It is a new era for men’s fashion. Go mad, men: Your suit-and-tie days may be behind you. Today’s luxury men’s brands are sanctioning your break from the mold.
It is a new era for men’s fashion. Go mad, men: Your suit-and-tie days may be behind you. Today’s luxury men’s brands are sanctioning your break from the mold. by Rachel Felder TRADITIONALLY, MOST MEN’S DAILY FASHION CHOICES HAVE REVOLVED AROUND WHAT’S ESSENTIALLY A UNIFORM: a suit and tie for work, jeans and a T-shirt on weekends and a blazer and button-down shirt for evenings out. These days, however, a growing number of style-savvy guys are opting for clothing that’s less predictable and a bit edgier, creating looks that are decidedly unique. And where fashion brands have traditionally aided men in sticking to their uniform, some of the most luxurious of men’s brands are now giving men permission to break out of the mold.

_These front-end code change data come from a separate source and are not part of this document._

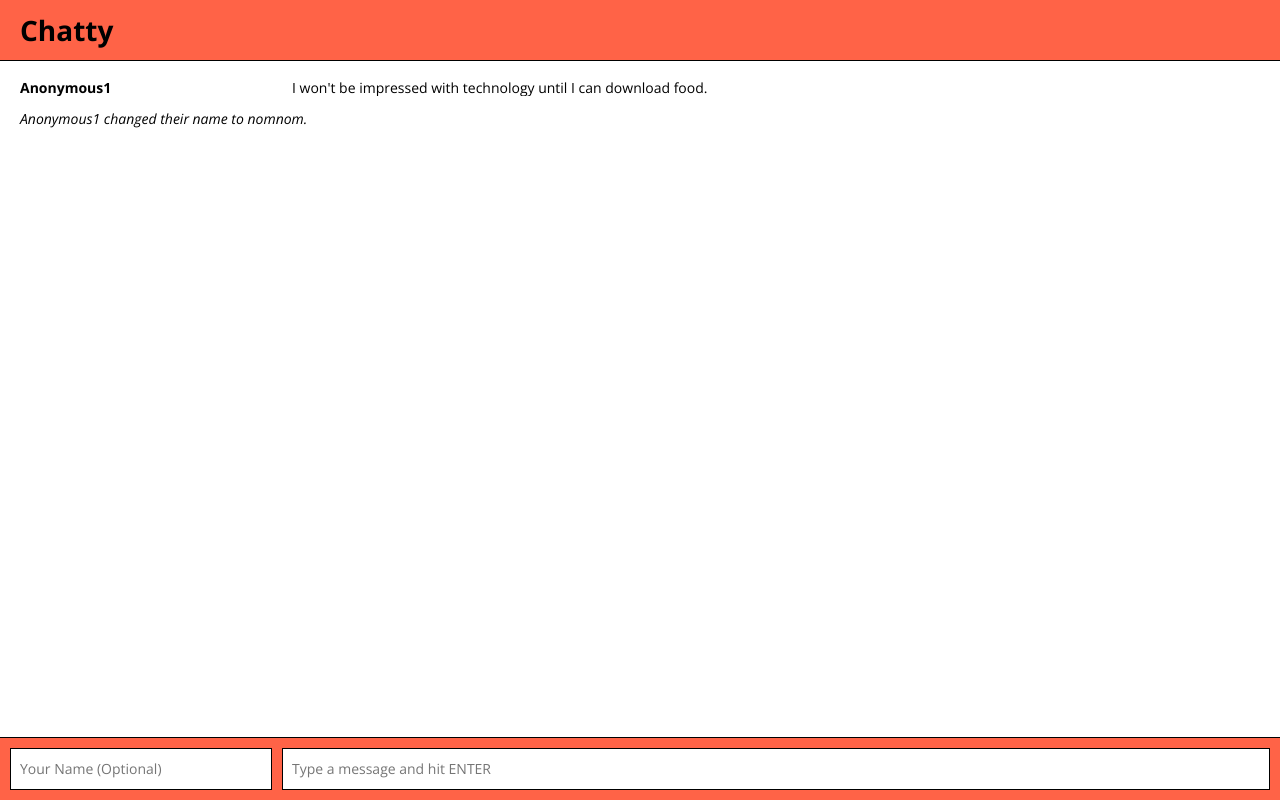
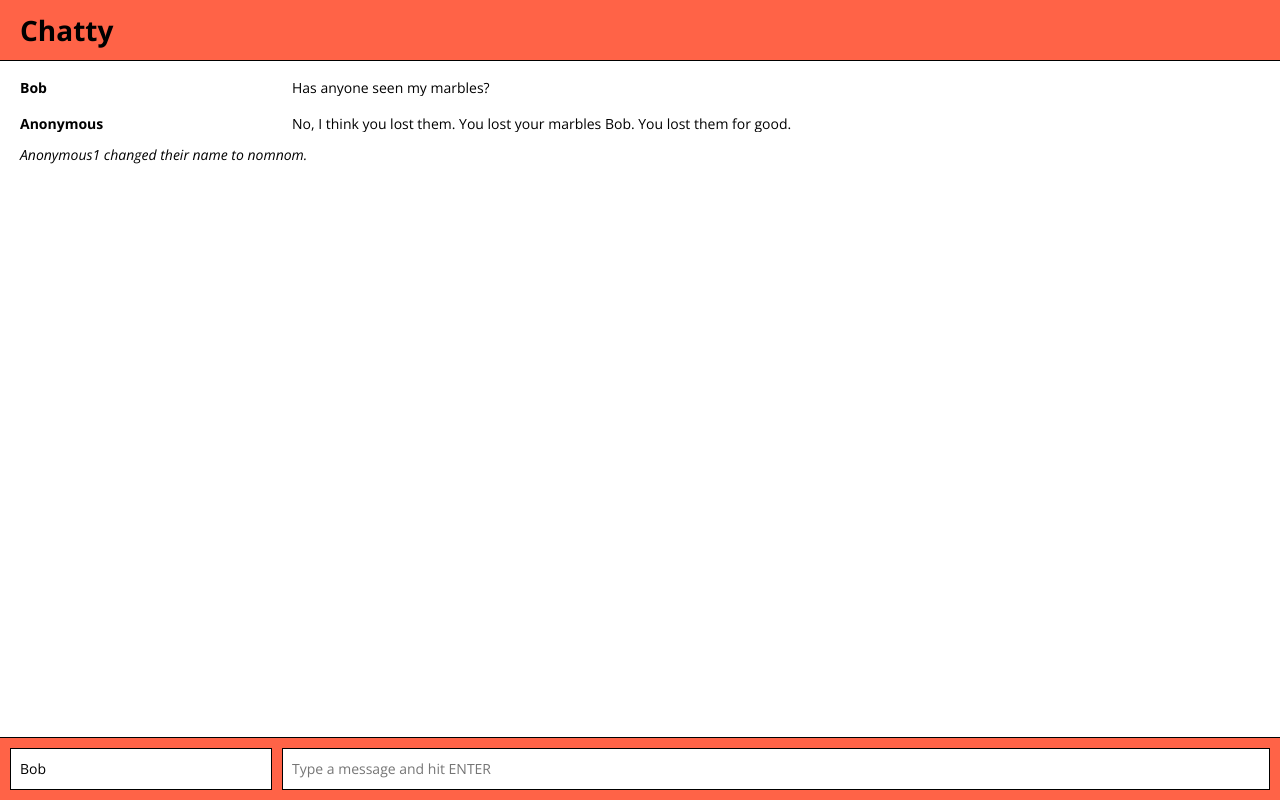
Before and after one commit to rosexw/Chatty, a React app: page / in a window 1280 px wide. Built offline with nearby package versions, Linux system fonts and the light colour scheme.

Commit message:
Data Flow in Chatty

```diff
--- a/src/App.jsx
+++ b/src/App.jsx
@@ -2,16 +2,37 @@
 import ChatBar from './ChatBar.jsx';
 import MessageList from './MessageList.jsx';
 
+const data =
+  {
+    currentUser: {name: "Bob"}, // optional. if currentUser is not defined, it means the user is Anonymous
+    messages: [
+      {
+        id: 1,
+        username: "Bob",
+        content: "Has anyone seen my marbles?",
+      },
+      {
+        id: 2,
+        username: "Anonymous",
+        content: "No, I think you lost them. You lost your marbles Bob. You lost them for good."
+      }
+    ]
+  }
+
 class App extends Component {
+  constructor(props) {
+    super(props);
+    this.state = data;
+  }
   render() {
-    console.log("Rendering <App/>");
+    console.log("Rendering on <App />");
     return (
       <div>
         <nav className="navbar">
           <a href="/" className="navbar-brand">Chatty</a>
         </nav>
-        <MessageList />
-        <ChatBar />
+        <MessageList messages={this.state.messages}/>
+        <ChatBar currentUser={this.state.currentUser} />
       </div>
     );
   }
--- a/src/ChatBar.jsx
+++ b/src/ChatBar.jsx
@@ -2,10 +2,10 @@
 
 class ChatBar extends Component {
   render() {
-    console.log("Rendering <ChatBar/>");
+    console.log("Rendering <ChatBar />");
     return (
       <footer className="chatbar">
-        <input className="chatbar-username" placeholder="Your Name (Optional)" />
+        <input className="chatbar-username" placeholder="Your Name (Optional)" defaultValue={this.props.currentUser.name}/>
         <input className="chatbar-message" placeholder="Type a message and hit ENTER" />
       </footer>
     );
--- a/src/Message.jsx
+++ b/src/Message.jsx
@@ -2,11 +2,11 @@
 
 class Message extends Component {
   render() {
-    console.log("Rendering <Message/>");
+    console.log("Rendering <Message />");
     return (
         <div className="message">
-          <span className="message-username">Anonymous1</span>
-          <span className="message-content">I won't be impressed with technology until I can download food.</span>
+          <span className="message-username">{this.props.message.username}</span>
+          <span className="message-content">{this.props.message.content}</span>
         </div>
     );
   }
--- a/src/MessageList.jsx
+++ b/src/MessageList.jsx
@@ -3,10 +3,10 @@
 
 class MessageList extends Component {
   render() {
-    console.log("Rendering <MessageList/>");
+    console.log("Rendering <MessageList />");
     return (
       <main className="messages">
-        <Message />
+        {this.props.messages.map((message) => <Message message={message}  key={message.id} />)}
         <div className="message system">
           Anonymous1 changed their name to nomnom.
         </div>
```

“A well-dressed man who pays attention to the details, is creative in combining styles and adds his own unique touch creates a personalized statement rather than a fashion statement,” is how Brunello Cucinelli, founder and CEO of the eponymous luxury brand, puts it. Cucinelli recently opened a sleek and expansive store on the Encore Esplanade, filled with separates that encourage each client to combine them in his own way. Standouts include polos in unexpected shades of coral and grape, a trim, sleeveless down jacket that’s cut more like a formal suit vest and safari jackets in extra-soft tan suede and fluid cornflower linen. The core sensibility of Cucinelli’s offerings is quite classic; the way each client pulls the pieces off is what stands out. For men who lean toward making a bolder statement with their clothing, there are many options available at the moment as well. At Philipp Plein’s brand-new store, for example, there are assertive leather jackets and a wide array of message tees. At Louis Vuitton’s men’s boutique in Wynn, the only LV boutique in the country devoted to men, the focus is on street-smart luxury. A street sensibility at Balmain, too, lets men go as far as they want—from zipping up an outfit with an accessory or going head-to-toe rock star. At Alexander Mcqueen, even a two-piece black suit makes an impact, tweaked, as it has been for this season, with scarlet red pinstripes and an extra-trim cut. The trend of these notable pieces especially resonates with luxury customers, who don’t necessarily need new clothes but appreciate items that express confidence, style and an eye for quality, craftsmanship and design. “Our job is to make pieces that are so beautiful that when a gentleman puts them on, he can’t resist—he has to buy them,” says Nicolas Bijan, the vice president of Bijan, which opened its first Las Vegas boutique a few months ago. “These gentlemen are used to seeing the best of the best.” The Bijan boutique offers many one-of-a-kind items, like a kangaroo leather blouson jacket with an ornate, hand-painted image on the back, priced just under $19,000. “We display them like pieces of art in the store,” he says. “It’s why we call our clothing ‘wearable art.’” With recognizably upscale fabrics and tailoring, pieces like these offer men an alternative to wardrobe mainstays like an expensive suit. “Guys are realizing that they don’t have to wear a suit to look successful, that there are ways of being much more creative with the way you put things together,” says Nick Sullivan, fashion director of Esquire. “A suit is the easiest thing in the world to wear. It’s a no-brainer: You have an expensive suit and you’re done. With sportswear you really have to think about it: You have to think about what colors go together, what textures work together, what looks too casual, what looks too dressy, what clashes with what, and that requires a degree of knowledge. That’s what’s changed. Men have realized that done right, they can be both comfortable and look the part.” As the popularity of salient separates continues to grow, followers of fashion are keeping a particularly close eye on Céline, which is opening its first-ever men’s store in Las Vegas this fall. Earlier this year, Hedi Slimane joined the brand after stints as the creative director of Saint Laurent and Dior Homme; he will be introducing ready-to-wear menswear to the house for the first time. Where fashion has historically been a bit more confining for men than for women (at least in the post-corset years), gentlemen can now rejoice: Your fashion liberation has arrived.